rebuild it in the Big 10 and how he did it. And then the same thing
at Washington State. So to have that
experience, to know that defense can be an equalizer
and use that, is important. And I think at all
levels, not many teams advance without being strong
defensively, even in the NBA. And that’s what I knew. And I’ve seen it work
and be successful. And then you always continue
to adjust your offense, but that’s probably
sealed it for me as I watched the success come. And then even being under
Coach Ryan for those two years, those experiences. Watching good programs. Coach, we’ll stay in that
same part of the room. David from Newport News. Tony, staying on
the defense, one of the least talked about
aspects of your defense is blocked shots. As you reflected on last
night, getting nine, how essential were they? And could they loom large
again tomorrow night? Yeah, rim protection
is so important, the quickness of Auburn. And sometimes your
defense just breaks down. So the ability for
guys to either erase mistakes– and Mamadi’s
been significant in that. And I know Texas Tech is
excellent in that capacity, too. But when you can
play good defense but you have some length
or shot blocking behind it, it just adds another element
to being harder to score again. So those were key plays. And they have been all
year, whether it was someone coming from the weak side. Over the years, you saw Isaiah
do it, Darion Atkins, and guys. So that is important. Up front on the left, Coach. Ralph? Tony. Ralph Russo from the
Associated Press. Your program has
never been this far. Texas Tech has
never been this far. It’s a unique situation. I’m wondering how much of the
challenge of building a program to get to this
point is literally convincing players,
coaches, the administration, that it can be done. The hierarchy of

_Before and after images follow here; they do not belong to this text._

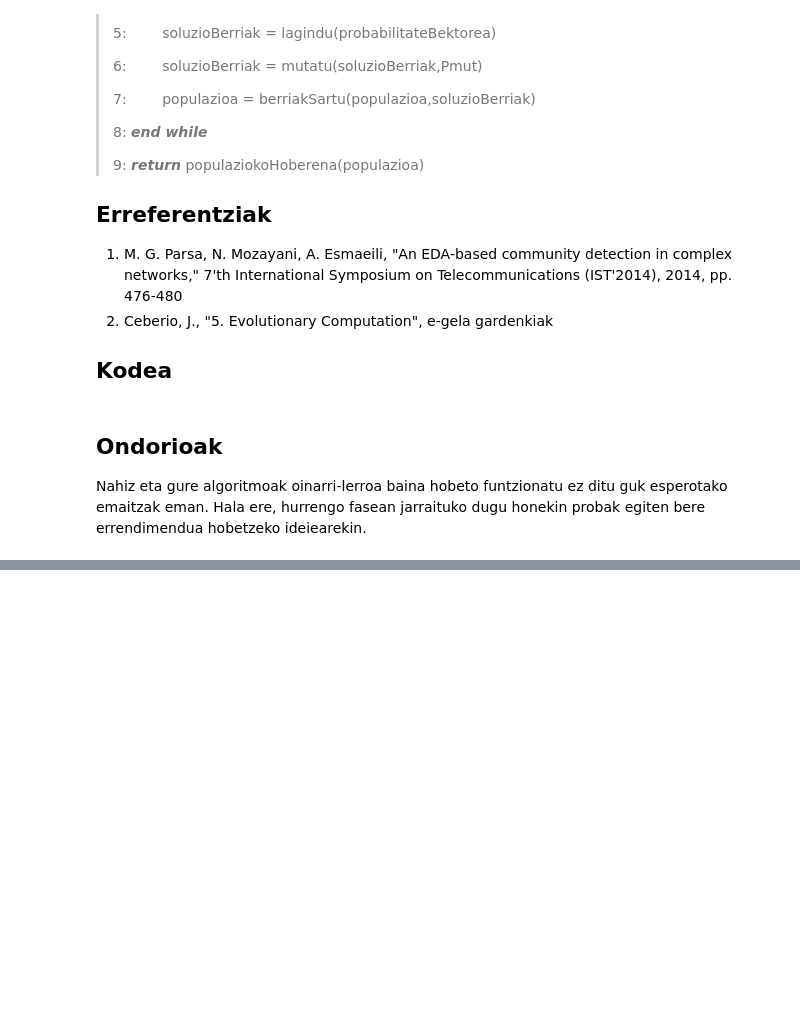
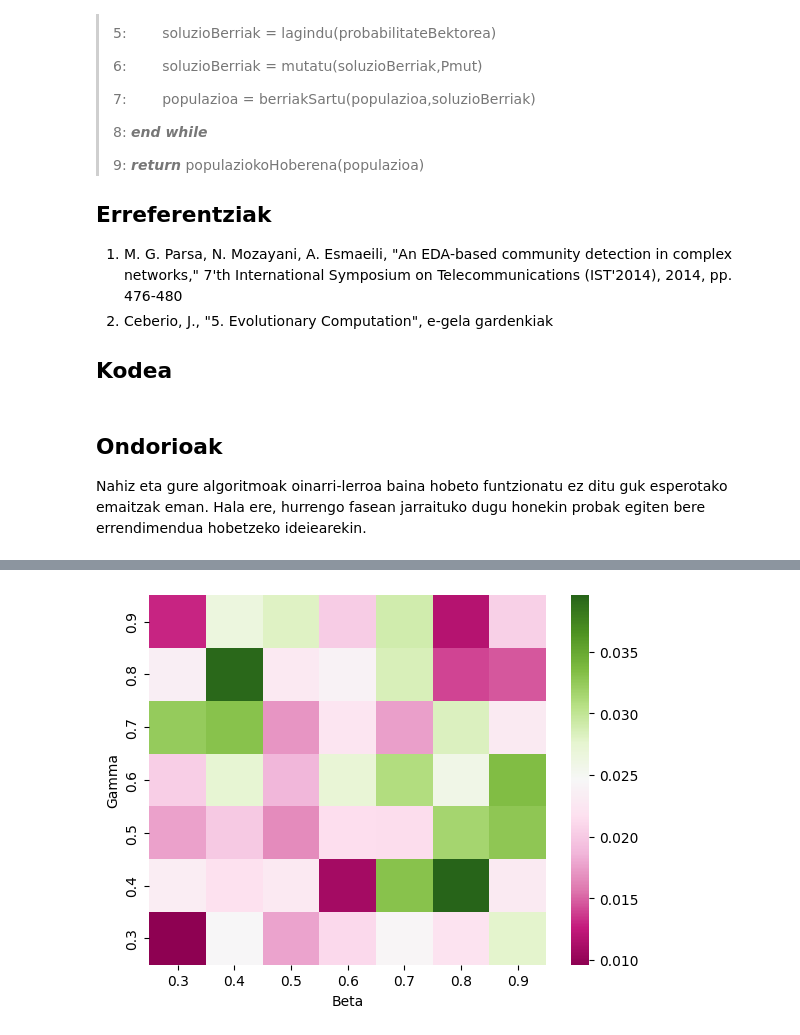
Before and after one commit to paulaonta/community-detection, a Jupyter notebook: CDP_2_fasea_PAMI-EFICIENT.ipynb, the cells around one changed output, grey strips where cells are left out. Cells and saved outputs as stored; diff of their text form; code cells hidden in the pictures; blank space fills up the shorter version.

Commit message:
paramere tunning ILS

```diff
--- a/CDP_2_fasea_PAMI-EFICIENT.ipynb
+++ b/CDP_2_fasea_PAMI-EFICIENT.ipynb
@@ -1187,0 +1373,7 @@ Nahiz eta gure algoritmoak oinarri-lerroa baina hobeto funtzionatu ez ditu guk e
+# %%
+data = pd.read_csv("./data/datuak_ils_parameters_tunning_50.csv")
+datuak = data.pivot("Gamma", "Beta", "ILS")
+datuak.sort_index(axis=0, ascending=False, inplace=True)
+ax = sns.heatmap(datuak, cmap="PiYG")
+# %% [output]
+[figure, added]
```
Also changed, not shown: parts of 34 cells of this notebook, 13 other files.
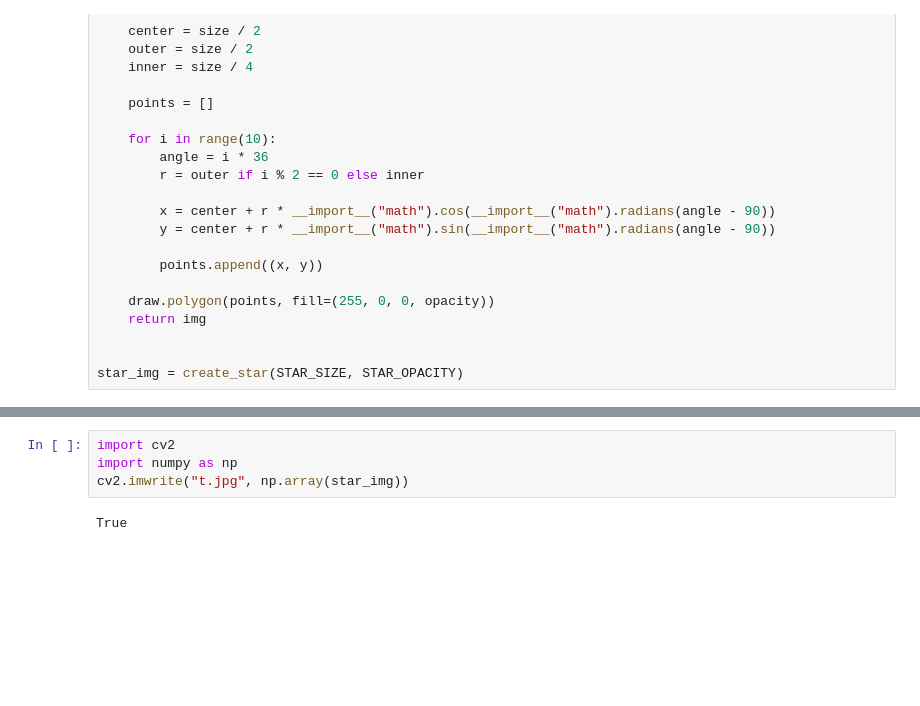
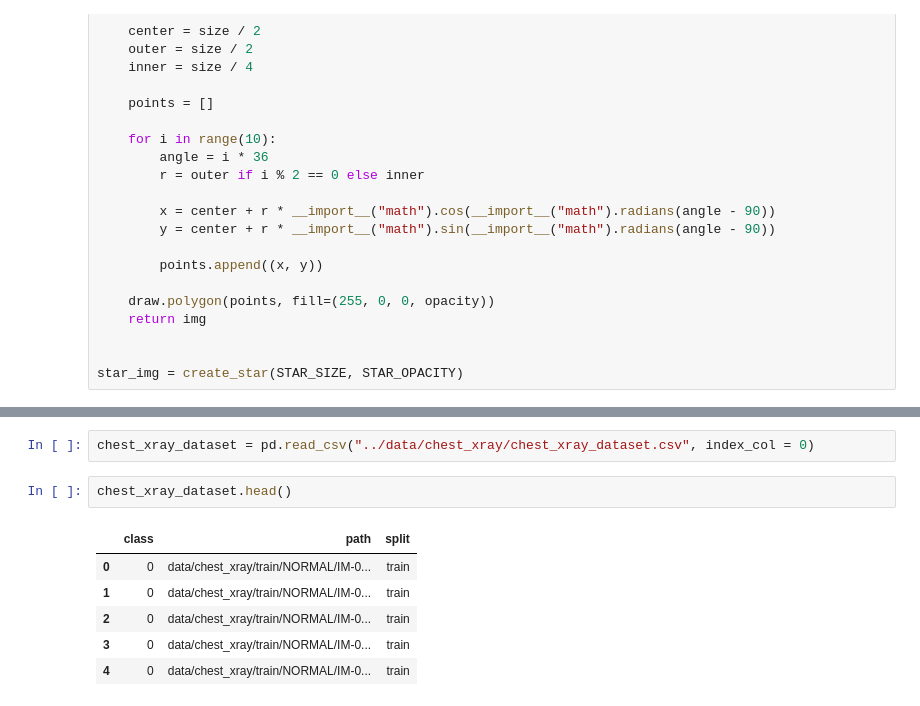
Before and after one commit to Ara-O/CNN-based-interpretability, a Jupyter notebook: data_processing/inject_spurious_correlations.ipynb, the cells around one changed output, grey strips where cells are left out. Cells and saved outputs as stored; diff of their text form; blank space fills up the shorter version.

```diff
--- a/data_processing/inject_spurious_correlations.ipynb
+++ b/data_processing/inject_spurious_correlations.ipynb
@@ -44,7 +40,12 @@ Requirement already satisfied: numpy>=2 in /home/ara/Documents/projects/deep_lea
-# %%
-import cv2
-import numpy as np
-cv2.imwrite("t.jpg", np.array(star_img))
-# %% [output]
-True
+# %%
+chest_xray_dataset = pd.read_csv("../data/chest_xray/chest_xray_dataset.csv", index_col = 0)
+# %%
+chest_xray_dataset.head()
+# %% [output]
+|  | class | path | split |
+| 0 | 0 | data/chest_xray/train/NORMAL/IM-0... | train |
+| 1 | 0 | data/chest_xray/train/NORMAL/IM-0... | train |
+| 2 | 0 | data/chest_xray/train/NORMAL/IM-0... | train |
+| 3 | 0 | data/chest_xray/train/NORMAL/IM-0... | train |
+| 4 | 0 | data/chest_xray/train/NORMAL/IM-0... | train |
 # %%
```
Also changed, not shown: parts of 5 cells of this notebook, 3 other files.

college basketball is just so established. Right. That was one of the
things that drew me to have a chance
to coach in the ACC, because of the storied programs
and the storied coaches, the Hall of Fame coaches. And can you go and take a team
and build your program in a way that you think is best and
compete against the best? And there’s a way that I know
works, or that I believe works. So when you get in
those spots, you hope. You have a vision and you hope. But you never truly know. When you come in and say,
this is going to happen. We’re going to be
a Final Four team. We’re going to win the ACC. You believe it, and you hope it,
and then you just go to work. And that’s what it is. So yes. Everyone has the
dreams and the goals. But that’s why we
have a doorknocker. You just keep knocking. And I say, you never know. Sometimes the door gets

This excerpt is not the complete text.